The situation spun wildly out of control when both Bartholomew and Ian Cairns penned articles that unintentionally rubbed some locals up the wrong way. Enter Eddie Rothman, co-founder of the Dai Hui organisation also known as the Black Shorts and a man who, as depicted here, still cuts quite an imposing figure. As self-styled protectors of Hawaiian culture, the Black Shorts provided what is euphemistically referred to as “water security”, which essentially involved intimidating and sometimes physically abusing outsiders. Rothman chuckles through his interview, claiming ignorance of any overt violence but over the course of 1976, Wayne Bartholomew was beaten up and went into hiding, while a contract was taken out on Ian Cairns’ life. While some light is shed on this hitherto unmentioned dark underbelly of Hawaii’s surf culture, which included instances of rape and murder connected with drug syndicates, the film doesn’t delve that deeply and seems keen to stress there are no explicit connections to the Da Hui organisation. Partly because there is no evidence, but one suspects the makers did not want to open old wounds and risk derailing the industry they wanted to celebrate.

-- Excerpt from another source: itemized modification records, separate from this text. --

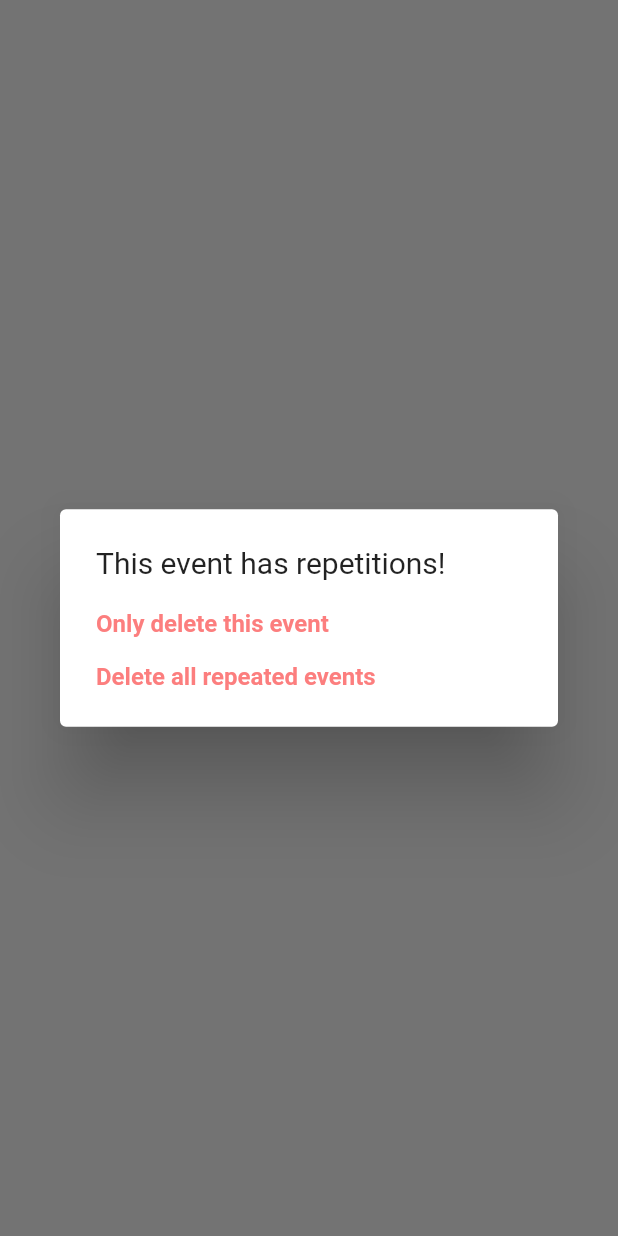
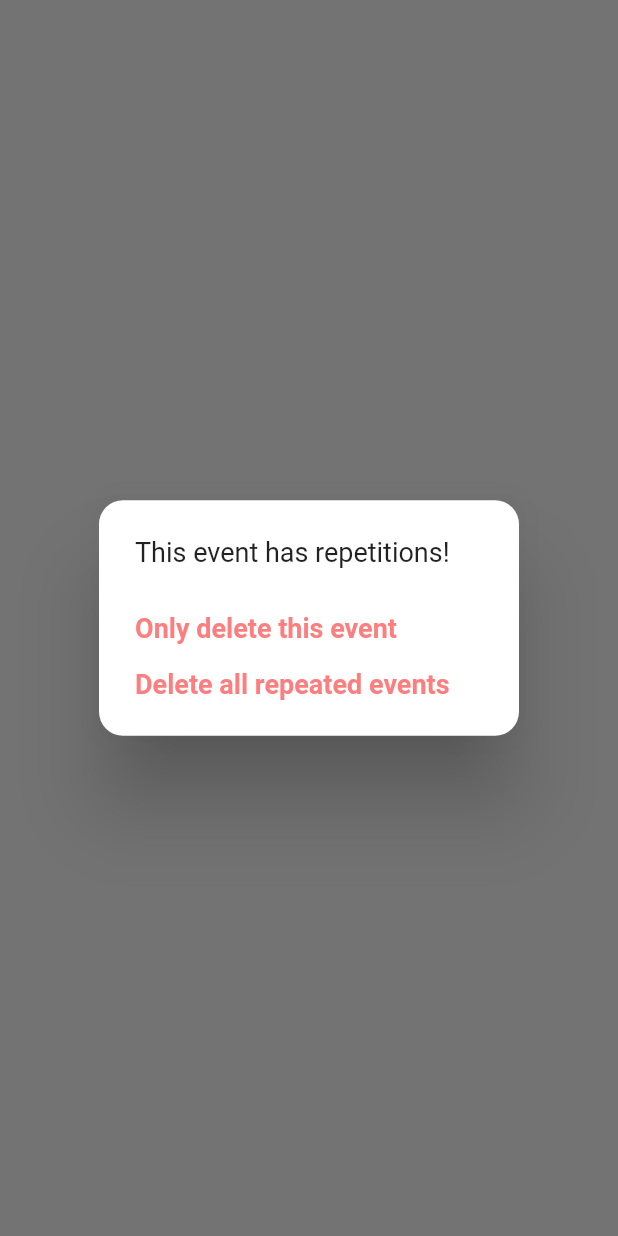
Before and after one commit to JarellOng/UrTask, a Flutter app: what showEventGroupDeleteDialog() shows on an empty page, opened directly, on a phone screen of 412 x 824 dp. Run offline on Flutter 3.47's test engine with Material 2 defaults, Android fonts, the phone set to English and light mode, and no system bars; our stand-ins replace bloc, cloud_firestore, dotted_line, equatable, firebase_auth, firebase_core and 3 more; accounts and stored records are empty.

Commit message:
Add Loading Dialog and Prettier Event Group Delete Dialog

```diff
--- a/lib/utilities/dialogs/event_group_delete_dialog.dart
+++ b/lib/utilities/dialogs/event_group_delete_dialog.dart
@@ -6,11 +6,16 @@ Future<bool> showEventGroupDeleteDialog(BuildContext context) {
     context: context,
     builder: (BuildContext context) {
       return SimpleDialog(
+        shape: const RoundedRectangleBorder(
+          borderRadius: BorderRadius.all(Radius.circular(16)),
+        ),
         title: const Text("This event has repetitions!",
             style: TextStyle(
               fontWeight: FontWeight.normal,
+              fontSize: 18,
             )),
         children: [
+          const SizedBox(height: 10),
           SimpleDialogOption(
             onPressed: () => Navigator.of(context).pop(false),
             child: const Text(
@@ -18,6 +23,7 @@ Future<bool> showEventGroupDeleteDialog(BuildContext context) {
               style: TextStyle(
                 fontWeight: FontWeight.bold,
                 color: primary,
+                fontSize: 18,
               ),
             ),
           ),
@@ -28,6 +34,7 @@ Future<bool> showEventGroupDeleteDialog(BuildContext context) {
               style: TextStyle(
                 fontWeight: FontWeight.bold,
                 color: primary,
+                fontSize: 18,
               ),
             ),
           )
--- a/lib/views/event/create_event_view.dart
+++ b/lib/views/event/create_event_view.dart
@@ -13,6 +13,7 @@ import 'package:urtask/services/events/events_controller.dart';
 import 'package:urtask/services/notifications/notifications_controller.dart';
 import 'package:urtask/utilities/dialogs/categories_dialog.dart';
 import 'package:urtask/utilities/dialogs/discard_dialog.dart';
+import 'package:urtask/utilities/dialogs/loading_dialog.dart';
 import 'package:urtask/utilities/extensions/hex_color.dart';
 import 'package:urtask/views/date/date_scroll_view.dart';
 import 'package:urtask/views/event/notification_event_view.dart';
@@ -845,6 +846,8 @@ class _CreateEventViewState extends State<CreateEventView> {
         ),
         child: TextButton(
           onPressed: () async {
+            showLoadingDialog(context: context, text: "Saving");
+
             if (startDateScrollToggle == true) {
               _startDateScrollOff();
             }
@@ -1028,6 +1031,7 @@ class _CreateEventViewState extends State<CreateEventView> {
                       );
                     }
                   }
+
                   final createdRepeatEvent = await _eventService.create(
                     title: _eventTitle.text.isNotEmpty
                         ? _eventTitle.text
@@ -1238,6 +1242,7 @@ class _CreateEventViewState extends State<CreateEventView> {
 
             if (mounted) {
               Navigator.of(context).pop();
+              Navigator.of(context).pop();
             }
           },
           child: const Text(
```
Also changed, not shown: lib/utilities/dialogs/loading_dialog.dart (added, +29 -0 lines), lib/views/event/event_detail_view.dart (+8 -0 lines).
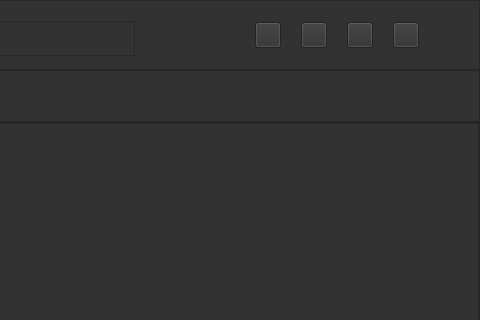
First picture: the form in CaX/widget/queuelistwindow.ui, repository fsest4u/CaX_03, before the edit; both pictures show x 647 to 1127 and y 0 to 320 of the 1127 by 638 pixel window.
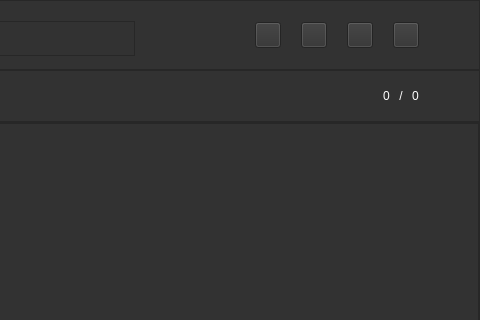
Second picture: the form after the edit. Icons and pictures are not drawn.

Commit message: [v1.7 nwkoh / no6] 3) now play의 queue list에서 track 의 옵션 기능 추가 (favorite, add to playlist, go to album, go to artist, delete from play queue)

```diff
--- a/CaX/widget/queuelistwindow.ui
+++ b/CaX/widget/queuelistwindow.ui
@@ -271,10 +271,10 @@
       <property name="bottomMargin">
        <number>0</number>
       </property>
-      <item row="0" column="5">
-       <widget class="QLabel" name="labelCount">
+      <item row="0" column="6">
+       <widget class="QLabel" name="label">
         <property name="text">
-         <string/>
+         <string> / </string>
         </property>
        </widget>
       </item>
@@ -318,6 +318,29 @@
         </property>
        </widget>
       </item>
+      <item row="0" column="5">
+       <widget class="QLabel" name="labelCurPlay">
+        <property name="text">
+         <string>0</string>
+        </property>
+       </widget>
+      </item>
+      <item row="0" column="4">
+       <spacer name="horizontalSpacer_4">
+        <property name="orientation">
+         <enum>Qt::Horizontal</enum>
+        </property>
+        <property name="sizeType">
+         <enum>QSizePolicy::Fixed</enum>
+        </property>
+        <property name="sizeHint" stdset="0">
+         <size>
+          <width>40</width>
+          <height>20</height>
+         </size>
+        </property>
+       </spacer>
+      </item>
       <item row="0" column="3">
        <widget class="QLabel" name="labelTotalTime">
         <property name="minimumSize">
@@ -494,6 +517,13 @@
         </property>
        </spacer>
       </item>
+      <item row="0" column="7">
+       <widget class="QLabel" name="labelTotalCount">
+        <property name="text">
+         <string>0</string>
+        </property>
+       </widget>
+      </item>
      </layout>
     </widget>
    </item>
```
Left out of the diff: 20 changed lines with no effect on the pictures. The commit also changes 14 other files.
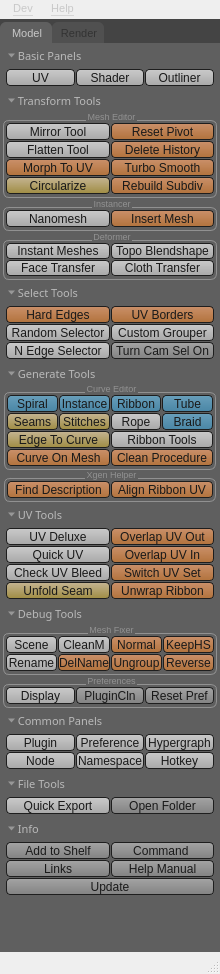
Above: ldmt_ui/ldmt_main.ui from liyihuiaacc/LD_MayaToolbox2 before the change. Below: the same form after it.
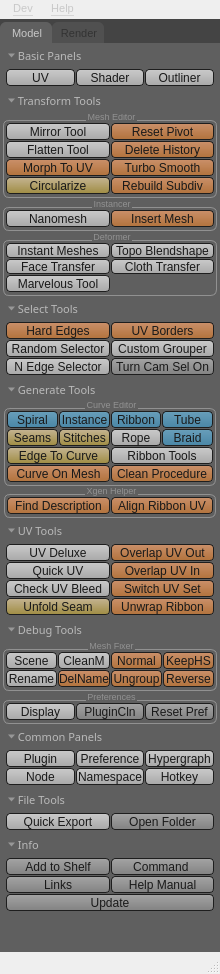
That is the form after the change.

Diff of the .ui file:
```diff
--- a/ldmt_ui/ldmt_main.ui
+++ b/ldmt_ui/ldmt_main.ui
@@ -1445,6 +1445,53 @@
                     </property>
                    </widget>
                   </item>
+                  <item row="2" column="0">
+                   <widget class="QPushButton" name="btn_marvelousTool">
+                    <property name="minimumSize">
+                     <size>
+                      <width>0</width>
+                      <height>17</height>
+                     </size>
+                    </property>
+                    <property name="maximumSize">
+                     <size>
+                      <width>16777215</width>
+                      <height>22</height>
+                     </size>
+                    </property>
+                    <property name="font">
+                     <font>
+                      <family>Segoe UI</family>
+                     </font>
+                    </property>
+                    <property name="cursor">
+                     <cursorShape>PointingHandCursor</cursorShape>
+                    </property>
+                    <property name="statusTip">
+                     <string>Morph selected mesh to uv shape in 0-1.</string>
+                    </property>
+                    <property name="styleSheet">
+                     <string notr="true">QPushButton{ 
+ border:1px solid rgb(30,30,30);
+background-color: qlineargradient(spread:pad, x1:1, y1:1, x2:1, y2:0, stop:0 rgba(175, 175,175, 235), stop:1 rgba(235, 235, 235, 195));
+color:rgb(25,25,25);}
+
+QPushButton:hover{ 
+ border:1px solid rgb(30,30,30);
+background-color: qlineargradient(spread:pad, x1:1, y1:1, x2:1, y2:0, stop:0 rgba(190, 190, 190, 255), stop:1 rgba(245, 245, 245, 255));
+color:rgb(25,25,25);
+}
+
+QPushButton:pressed{ 
+ border:1px solid rgb(30,30,30);
+background-color: qlineargradient(spread:pad, x1:1, y1:1, x2:1, y2:0, stop:0 rgba(215, 215, 215, 195), stop:1 rgba(155, 155,155, 235));
+color:rgb(25,25,25);}</string>
+                    </property>
+                    <property name="text">
+                     <string>Marvelous Tool</string>
+                    </property>
+                   </widget>
+                  </item>
                  </layout>
                 </widget>
                </item>
```
Left out of the diff: 460 changed lines with no effect on the pictures.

After all, it was the Hawaiian community itself, headed by renowned surf king Eddie Aikau who ensured Bartholomew and Cairns were safe to compete in championship surfing again. As the Seventies played out, their victories birthed a lucrative industry. The film ends with the charmingly wistful sight of these aging surfers riding the waves once again, but the question remains whether by going corporate surfing sacrificed any of its soul. Nevertheless, one can’t help but agree when one young surfer cites “girls, sun, sand and surf” as reasons for this being “the best job in the world.”